§ **Data for review**
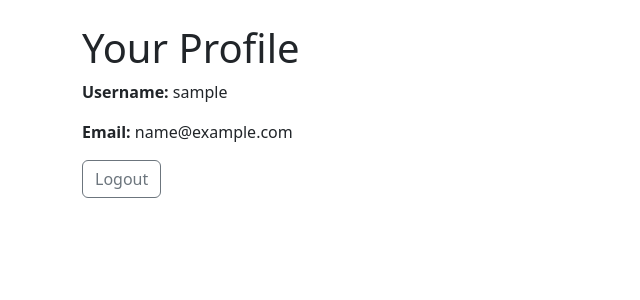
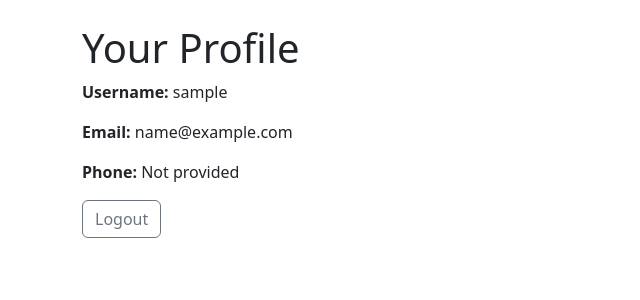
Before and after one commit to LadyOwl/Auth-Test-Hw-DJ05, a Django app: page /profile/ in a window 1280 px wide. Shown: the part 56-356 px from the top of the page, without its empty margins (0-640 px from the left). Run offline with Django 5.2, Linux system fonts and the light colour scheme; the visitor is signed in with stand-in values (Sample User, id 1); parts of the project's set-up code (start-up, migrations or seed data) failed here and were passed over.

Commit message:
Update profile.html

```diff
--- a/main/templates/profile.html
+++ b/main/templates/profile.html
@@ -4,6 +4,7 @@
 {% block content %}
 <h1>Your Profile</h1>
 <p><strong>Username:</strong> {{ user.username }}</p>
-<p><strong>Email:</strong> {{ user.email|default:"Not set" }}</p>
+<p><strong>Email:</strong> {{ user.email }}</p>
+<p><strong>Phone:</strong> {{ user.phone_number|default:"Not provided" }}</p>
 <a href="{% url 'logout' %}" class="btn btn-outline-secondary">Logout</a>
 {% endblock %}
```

§ **Your objective**
When the entries above show the word "strong" in a line, copy that line out.

§ **Exercise answer**
 <p><strong>Username:</strong> {{ user.username }}</p>
-<p><strong>Email:</strong> {{ user.email|default:"Not set" }}</p>
+<p><strong>Email:</strong> {{ user.email }}</p>
+<p><strong>Phone:</strong> {{ user.phone_number|default:"Not provided" }}</p>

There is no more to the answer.